Street Band concert delivers FUNeral music

Written by: 
Leslie Owusu
In a dual performance, the BYU-Hawaii Street Band and Salsa Orchestra displayed their catchy, jiving, soulful sounds of New Orleans funeral music. Band director said everyone is welcome to join street band and develop improvisation and music skills.
 
After the opening prayer the mood of the room quickly picked up. The opening debut song, titled “Street Band” and composed by Daniel Henderson, an associate professor of music, and director of the street band, began with a big greeting of “Alooooha!” With an opening note, the rest of the band members joined in by playing and walking in from the back of the auditorium.”
 
Almost immediately, the audience members were dancing, swaying, and clapping.
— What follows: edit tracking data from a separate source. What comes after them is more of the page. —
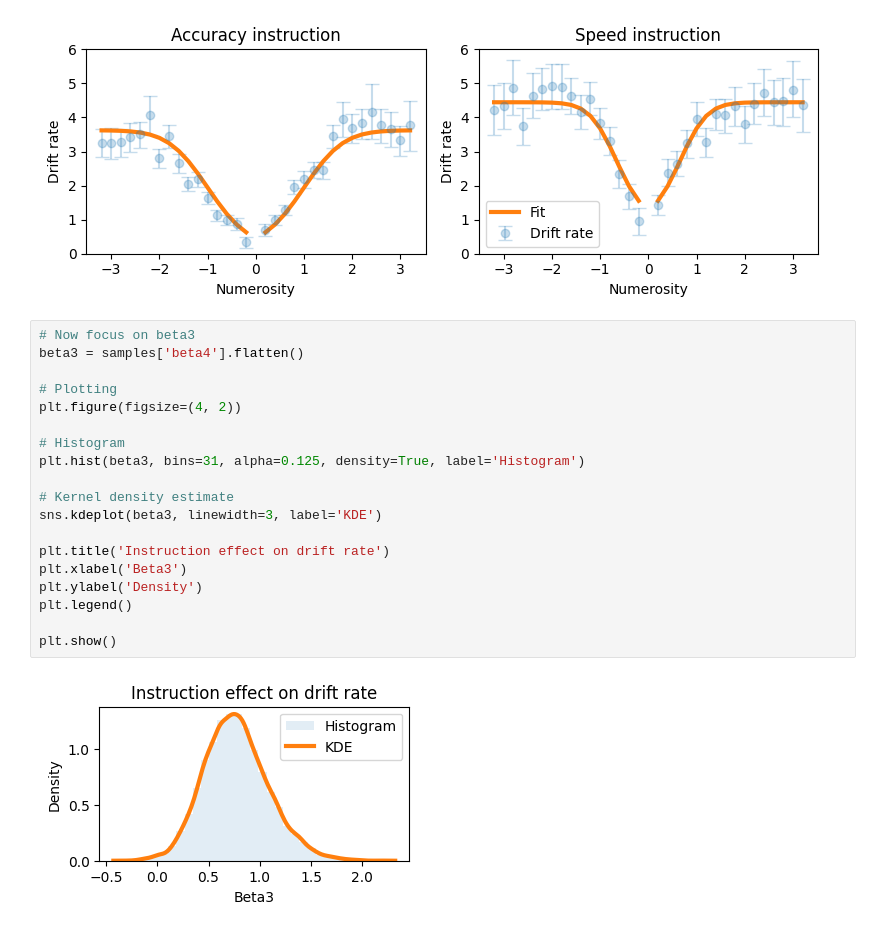
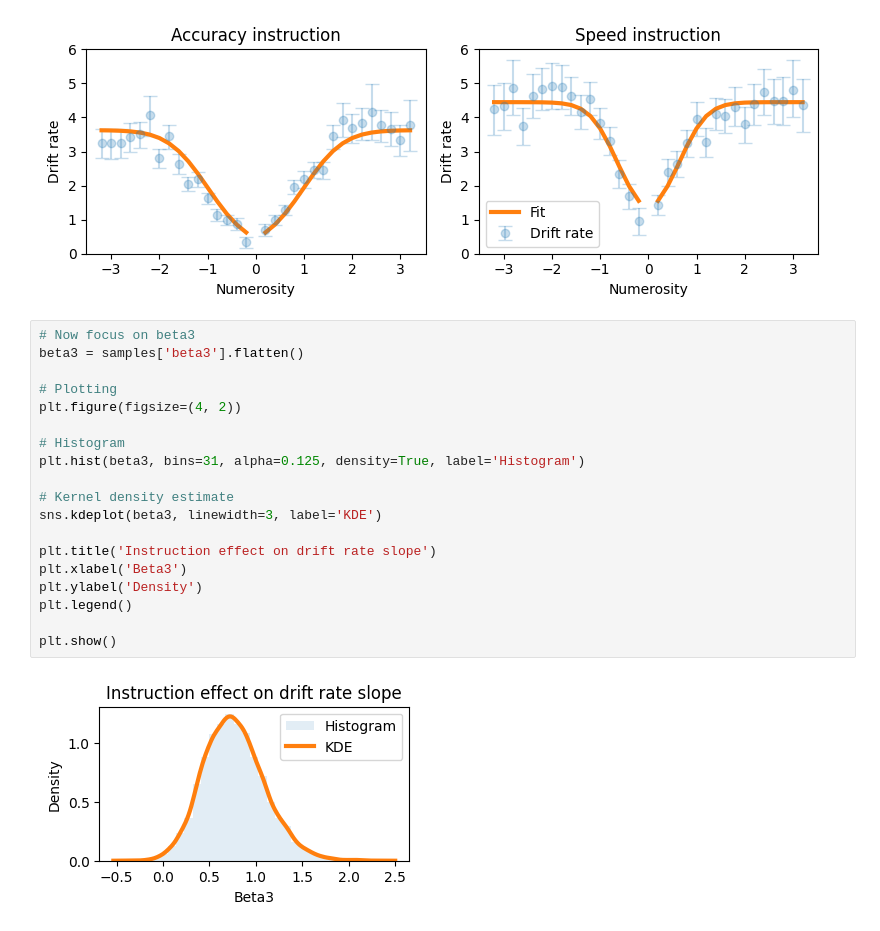
Before and after one commit to joachimvandekerckhove/ezbhddm, a Jupyter notebook: notebooks/perception-example.ipynb, the cells around one changed output. Cells and saved outputs as stored; diff of their text form.

```diff
--- a/notebooks/perception-example.ipynb
+++ b/notebooks/perception-example.ipynb
@@ -207,22 +209,22 @@ plt.show()
 [figure]
 # %%
 # Now focus on beta3
-beta3 = samples['beta4'].flatten()
+beta3 = samples['beta3'].flatten()
 
 # Plotting
 plt.figure(figsize=(4, 2))
 
 # Histogram
 plt.hist(beta3, bins=31, alpha=0.125, density=True, label='Histogram')
 
 # Kernel density estimate
 sns.kdeplot(beta3, linewidth=3, label='KDE')
 
-plt.title('Instruction effect on drift rate')
+plt.title('Instruction effect on drift rate slope')
 plt.xlabel('Beta3')
 plt.ylabel('Density')
 plt.legend()
 
 plt.show()
 # %% [output]
-[figure, old version]
+[figure, new version]
```
Also changed, not shown: parts of 5 cells of this notebook, 1 other file.
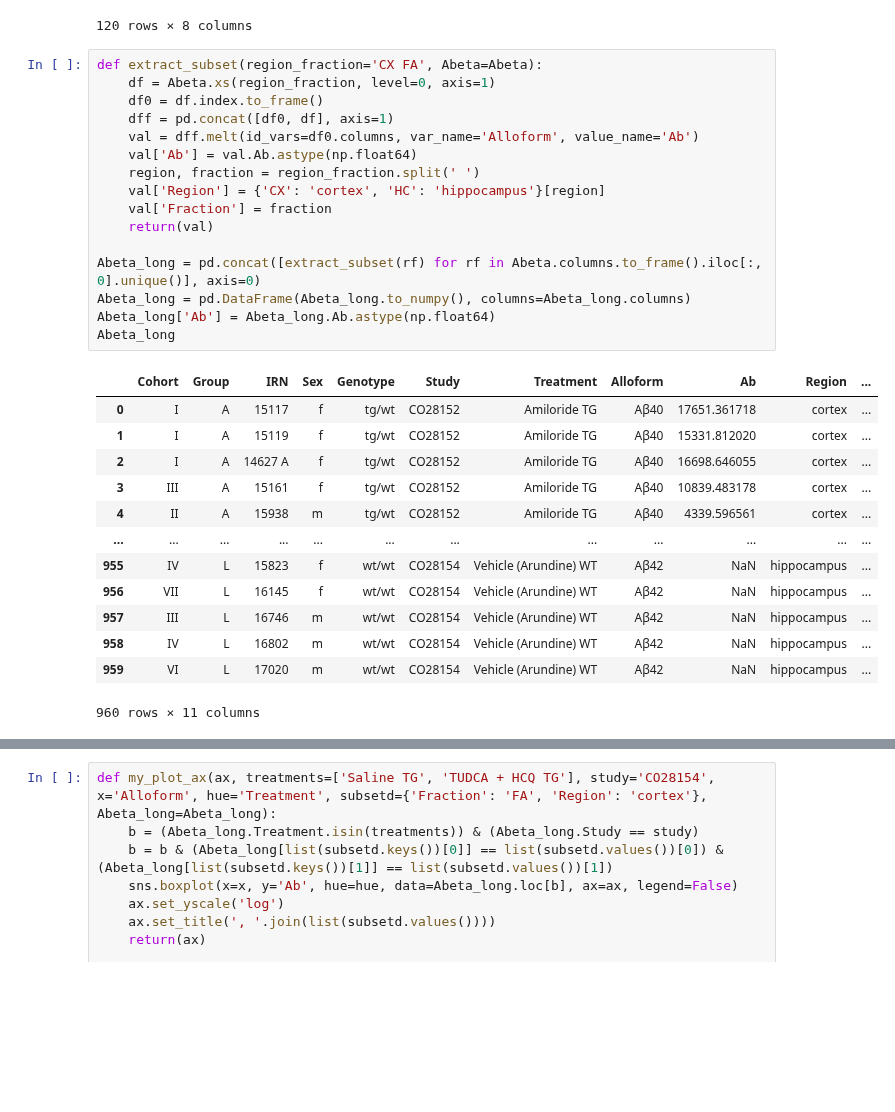
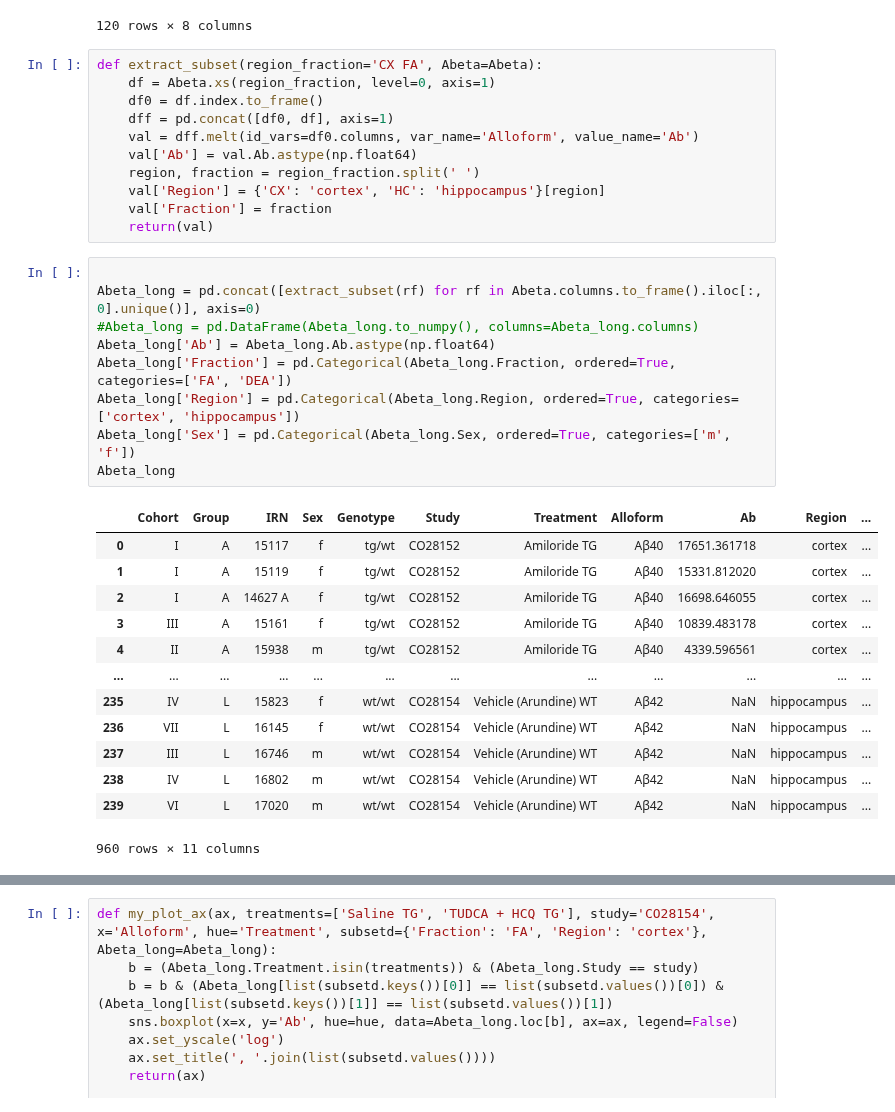
Before and after one commit to attilagk/CTNS-notebook, a Jupyter notebook: 2024-08-08-biochemistry/2024-08-08-biochemistry.ipynb, the cells around one changed output, grey strips where cells are left out. Drawn from its saved outputs; the diff is of its cells as text; blank space fills up the shorter version.

```diff
--- a/2024-08-08-biochemistry/2024-08-08-biochemistry.ipynb
+++ b/2024-08-08-biochemistry/2024-08-08-biochemistry.ipynb
@@ -69,33 +69,37 @@ Abeta
 | IV | L | 16802 | m | wt/wt | CO28154 | Vehicle (Arundine) WT | NaN | NaN | NaN | NaN | NaN | ... |
 | VI | L | 17020 | m | wt/wt | CO28154 | Vehicle (Arundine) WT | NaN | NaN | NaN | NaN | NaN | ... |
 120 rows × 8 columns
+# %%
+def extract_subset(region_fraction='CX FA', Abeta=Abeta):
+    df = Abeta.xs(region_fraction, level=0, axis=1)
+    df0 = df.index.to_frame()
+    dff = pd.concat([df0, df], axis=1)
+    val = dff.melt(id_vars=df0.columns, var_name='Alloform', value_name='Ab')
+    val['Ab'] = val.Ab.astype(np.float64)
+    region, fraction = region_fraction.split(' ')
+    val['Region'] = {'CX': 'cortex', 'HC': 'hippocampus'}[region]
+    val['Fraction'] = fraction
+    return(val)
 # %%
-def extract_subset(region_fraction='CX FA', Abeta=Abeta):
-    df = Abeta.xs(region_fraction, level=0, axis=1)
-    df0 = df.index.to_frame()
-    dff = pd.concat([df0, df], axis=1)
-    val = dff.melt(id_vars=df0.columns, var_name='Alloform', value_name='Ab')
-    val['Ab'] = val.Ab.astype(np.float64)
-    region, fraction = region_fraction.split(' ')
-    val['Region'] = {'CX': 'cortex', 'HC': 'hippocampus'}[region]
-    val['Fraction'] = fraction
-    return(val)
 
 Abeta_long = pd.concat([extract_subset(rf) for rf in Abeta.columns.to_frame().iloc[:, 0].unique()], axis=0)
-Abeta_long = pd.DataFrame(Abeta_long.to_numpy(), columns=Abeta_long.columns)
+#Abeta_long = pd.DataFrame(Abeta_long.to_numpy(), columns=Abeta_long.columns)
 Abeta_long['Ab'] = Abeta_long.Ab.astype(np.float64)
+Abeta_long['Fraction'] = pd.Categorical(Abeta_long.Fraction, ordered=True, categories=['FA', 'DEA'])
+Abeta_long['Region'] = pd.Categorical(Abeta_long.Region, ordered=True, categories=['cortex', 'hippocampus'])
+Abeta_long['Sex'] = pd.Categorical(Abeta_long.Sex, ordered=True, categories=['m', 'f'])
 Abeta_long
 # %% [output]
 |  | Cohort | Group | IRN | Sex | Genotype | Study | Treatment | Alloform | Ab | Region | ... |
 | 0 | I | A | 15117 | f | tg/wt | CO28152 | Amiloride TG | Aβ40 | 17651.361718 | cortex | ... |
 | 1 | I | A | 15119 | f | tg/wt | CO28152 | Amiloride TG | Aβ40 | 15331.812020 | cortex | ... |
 | 2 | I | A | 14627 A | f | tg/wt | CO28152 | Amiloride TG | Aβ40 | 16698.646055 | cortex | ... |
 | 3 | III | A | 15161 | f | tg/wt | CO28152 | Amiloride TG | Aβ40 | 10839.483178 | cortex | ... |
 | 4 | II | A | 15938 | m | tg/wt | CO28152 | Amiloride TG | Aβ40 | 4339.596561 | cortex | ... |
 | ... | ... | ... | ... | ... | ... | ... | ... | ... | ... | ... | ... |
-| 955 | IV | L | 15823 | f | wt/wt | CO28154 | Vehicle (Arundine) WT | Aβ42 | NaN | hippocampus | ... |
-| 956 | VII | L | 16145 | f | wt/wt | CO28154 | Vehicle (Arundine) WT | Aβ42 | NaN | hippocampus | ... |
-| 957 | III | L | 16746 | m | wt/wt | CO28154 | Vehicle (Arundine) WT | Aβ42 | NaN | hippocampus | ... |
-| 958 | IV | L | 16802 | m | wt/wt | CO28154 | Vehicle (Arundine) WT | Aβ42 | NaN | hippocampus | ... |
-| 959 | VI | L | 17020 | m | wt/wt | CO28154 | Vehicle (Arundine) WT | Aβ42 | NaN | hippocampus | ... |
+| 235 | IV | L | 15823 | f | wt/wt | CO28154 | Vehicle (Arundine) WT | Aβ42 | NaN | hippocampus | ... |
+| 236 | VII | L | 16145 | f | wt/wt | CO28154 | Vehicle (Arundine) WT | Aβ42 | NaN | hippocampus | ... |
+| 237 | III | L | 16746 | m | wt/wt | CO28154 | Vehicle (Arundine) WT | Aβ42 | NaN | hippocampus | ... |
+| 238 | IV | L | 16802 | m | wt/wt | CO28154 | Vehicle (Arundine) WT | Aβ42 | NaN | hippocampus | ... |
+| 239 | VI | L | 17020 | m | wt/wt | CO28154 | Vehicle (Arundine) WT | Aβ42 | NaN | hippocampus | ... |
 960 rows × 11 columns
```
Also changed, not shown: parts of 6 cells of this notebook.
Once they all reached the front, Henderson individually introduced each member by saying what instrument they played and where they were from. Decked out in their beige trousers, white button-up shirts, suspenders, and individually decorated bowties, the street band members danced and swayed to their tunes. As they were introduced, each played a short piece highlighting their individual instrument.  
 
This is the first year of Street Band. Henderson said, “Looking at BYU-Hawaii, we needed a versatile group. I wanted to create a group that had room for anyone who can play an instrument. Street band is styled after New Orleans street jazz and is mostly improvised. It’s creative and spontaneous. Anybody with an instrument can play with us.”
 
Ryo Funajima, a senior in clarinet performance from Japan, and member of the street band. “Playing in street band is really fun. Along with receiving a music score, Dr. Henderson lets us improvise what we play.” He said Henderson is kind and very experienced. “I’m actually pretty bad at improvising and he knows that, but he still gave me the chance to have a solo.”
 
A big highlight of their concert was performing three songs that showcased New Orleans funeral music. During “St. James Infirmary”, trombone player Tom Lam’s harmonies sounded like actual crying and wailing. You almost looked for a tissue. The music told a story. During “Just a Closer Walk With Thee” you would’ve have thought you were actually in New Orleans. The band members showed they are multi-faceted as they both played and sang the lyrics of the third song titled “Just Over in the Gloryland”. Likewise, Henderson’s strong vocal vibrato filled the room and he invited the audience to sing along towards the end.
 
Marissa Jones, a senior in secondary art education from Arizona attended the concert and said, “I came tonight because I am a fan of live music. I loved the New Orleans parade song. It was fun to get up and dance with them, then they started singing as well! It was great. I come to these performances because I know they’ll be fun, exciting, and entertaining.” 
 
The street band recently returned from a four-day trip to Maui, They played for various LDS congregations, two shopping malls, and a middle school. Henderson said, “Most of them are new to playing by improvising. I give them a general idea of the sound they are going for. Then they create their own ideas. They’ll even bounce ideas off each other. It allows them to be more creative; usually in music you execute someone else’s idea, but now you are the one coming up with the ideas.”
 
Henderson said exploration lies in the future for Street Band. He said, “The focus this concert was funeral music, but our next performance could be Mardi Gras. This is perfect for a school like ours that has students who play random instruments. Our roots are in New Orleans, jazz, gospel, and soul but we are looking to explore other street band traditions like Brazilian and Klezmer [Jerusalem based] street band sounds.” 
 
Henderson said, “We are looking for students to join! By December only two of the current members will still be here. Students don’t have to be a music major to join. They don’t need to have a jazz background either.”
 
 
 
 
 
 
 
 
Date Published: 
Tuesday, February 14, 2017
Last Edited: 
Tuesday, February 14, 2017